_Instructions for the task_.
Filter the entries for the word "notebooks". Copy each line in which it occurs.
(Beginning of Stored data)
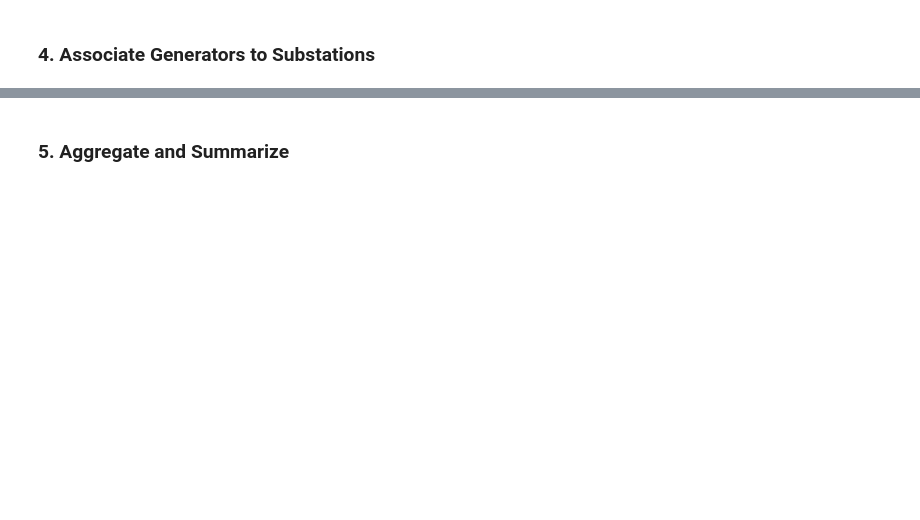
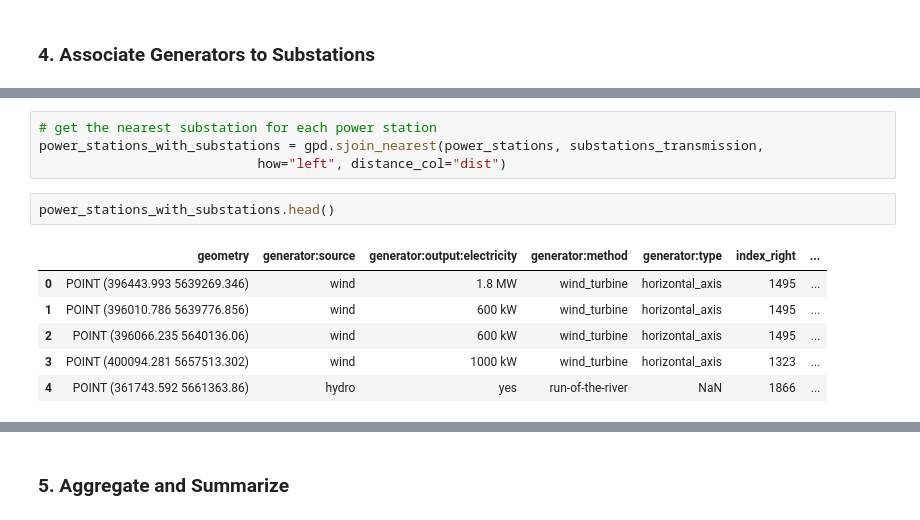
Before and after one commit to nicolas-froehlich/dvlp-case-study, a Jupyter notebook: case-study.ipynb, the cells around one changed output, grey strips where cells are left out. Saved outputs shown, nothing was run; the diff lists cells and outputs as text; blank space fills up the shorter version.

```diff
--- a/case-study.ipynb
+++ b/case-study.ipynb
@@ -148,0 +204,13 @@ Datum: World Geodetic System 1984 ensemble
+# %%
+# get the nearest substation for each power station
+power_stations_with_substations = gpd.sjoin_nearest(power_stations, substations_transmission,
+                            how="left", distance_col="dist")
+# %%
+power_stations_with_substations.head()
+# %% [output]
+|  | geometry | generator:source | generator:output:electricity | generator:method | generator:type | index_right | ... |
+| 0 | POINT (396443.993 5639269.346) | wind | 1.8 MW | wind_turbine | horizontal_axis | 1495 | ... |
+| 1 | POINT (396010.786 5639776.856) | wind | 600 kW | wind_turbine | horizontal_axis | 1495 | ... |
+| 2 | POINT (396066.235 5640136.06) | wind | 600 kW | wind_turbine | horizontal_axis | 1495 | ... |
+| 3 | POINT (400094.281 5657513.302) | wind | 1000 kW | wind_turbine | horizontal_axis | 1323 | ... |
+| 4 | POINT (361743.592 5661363.86) | hydro | yes | run-of-the-river | NaN | 1866 | ... |
```
Also changed, not shown: parts of 20 cells of this notebook.
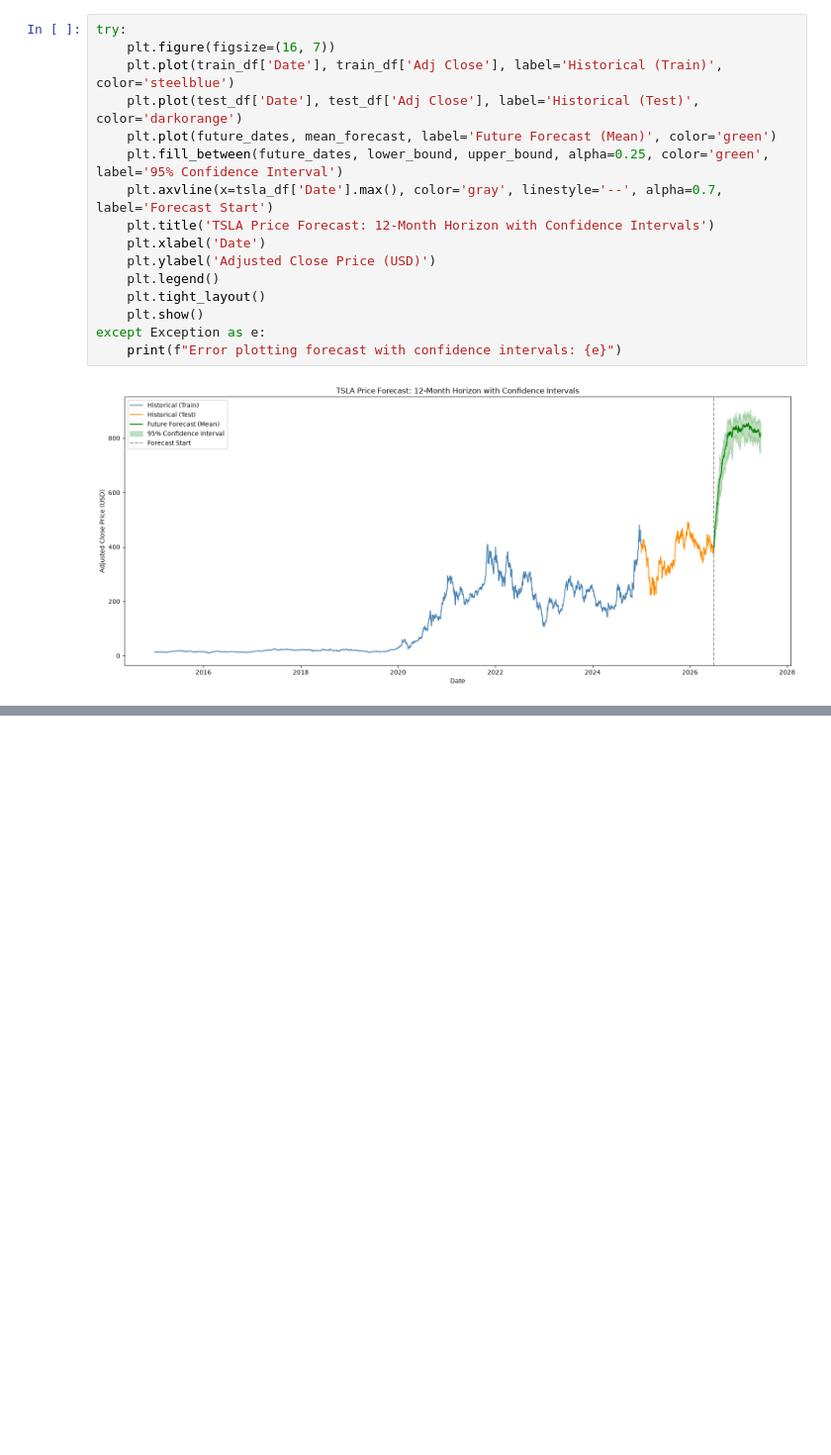
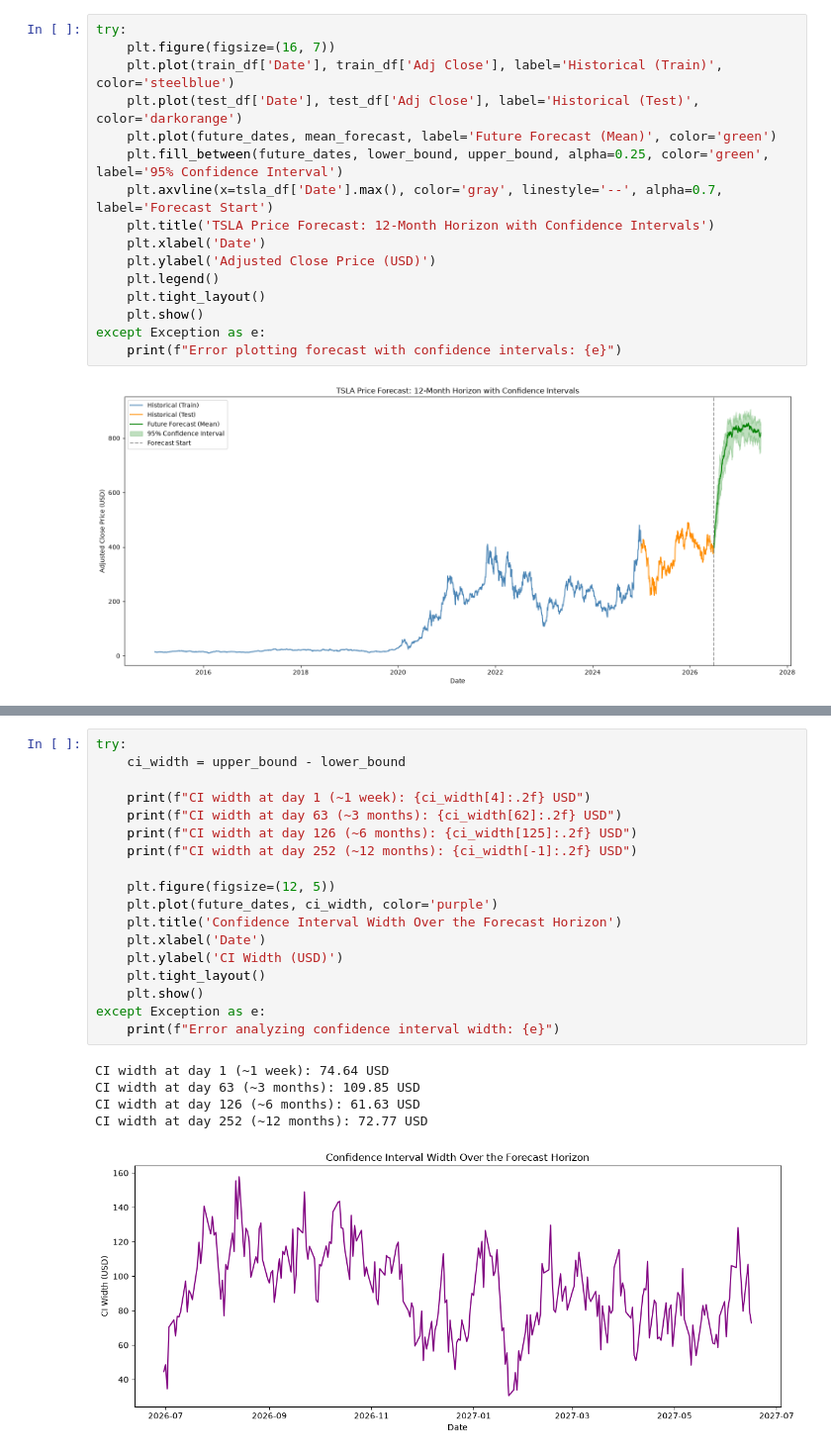
Before and after one commit to Redeat-Birhane/portfolio-optimization, a Jupyter notebook: notebooks/3.0-forecasting.ipynb, the cells around one changed output, grey strips where cells are left out. Shown at 99% size. Drawn from its saved outputs; the diff is of its cells as text; blank space fills up the shorter version.

Commit message:
feat: analyze and visualize confidence interval widening over forecast horizon

```diff
--- a/notebooks/3.0-forecasting.ipynb
+++ b/notebooks/3.0-forecasting.ipynb
@@ -186,0 +195,24 @@ except Exception as e:
+# %%
+try:
+    ci_width = upper_bound - lower_bound
+
+    print(f"CI width at day 1 (~1 week): {ci_width[4]:.2f} USD")
+    print(f"CI width at day 63 (~3 months): {ci_width[62]:.2f} USD")
+    print(f"CI width at day 126 (~6 months): {ci_width[125]:.2f} USD")
+    print(f"CI width at day 252 (~12 months): {ci_width[-1]:.2f} USD")
+
+    plt.figure(figsize=(12, 5))
+    plt.plot(future_dates, ci_width, color='purple')
+    plt.title('Confidence Interval Width Over the Forecast Horizon')
+    plt.xlabel('Date')
+    plt.ylabel('CI Width (USD)')
+    plt.tight_layout()
+    plt.show()
+except Exception as e:
+    print(f"Error analyzing confidence interval width: {e}")
+# %% [output]
+CI width at day 1 (~1 week): 74.64 USD
+CI width at day 63 (~3 months): 109.85 USD
+CI width at day 126 (~6 months): 61.63 USD
+CI width at day 252 (~12 months): 72.77 USD
+[figure, added]
```
Also changed, not shown: parts of 1 cell of this notebook.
(End of Stored data)
_Written reply_.
Before and after one commit to Redeat-Birhane/portfolio-optimization, a Jupyter notebook: notebooks/3.0-forecasting.ipynb, the cells around one changed output, grey strips where cells are left out. Shown at 99% size. Drawn from its saved outputs; the diff is of its cells as text; blank space fills up the shorter version.
--- a/notebooks/3.0-forecasting.ipynb
+++ b/notebooks/3.0-forecasting.ipynb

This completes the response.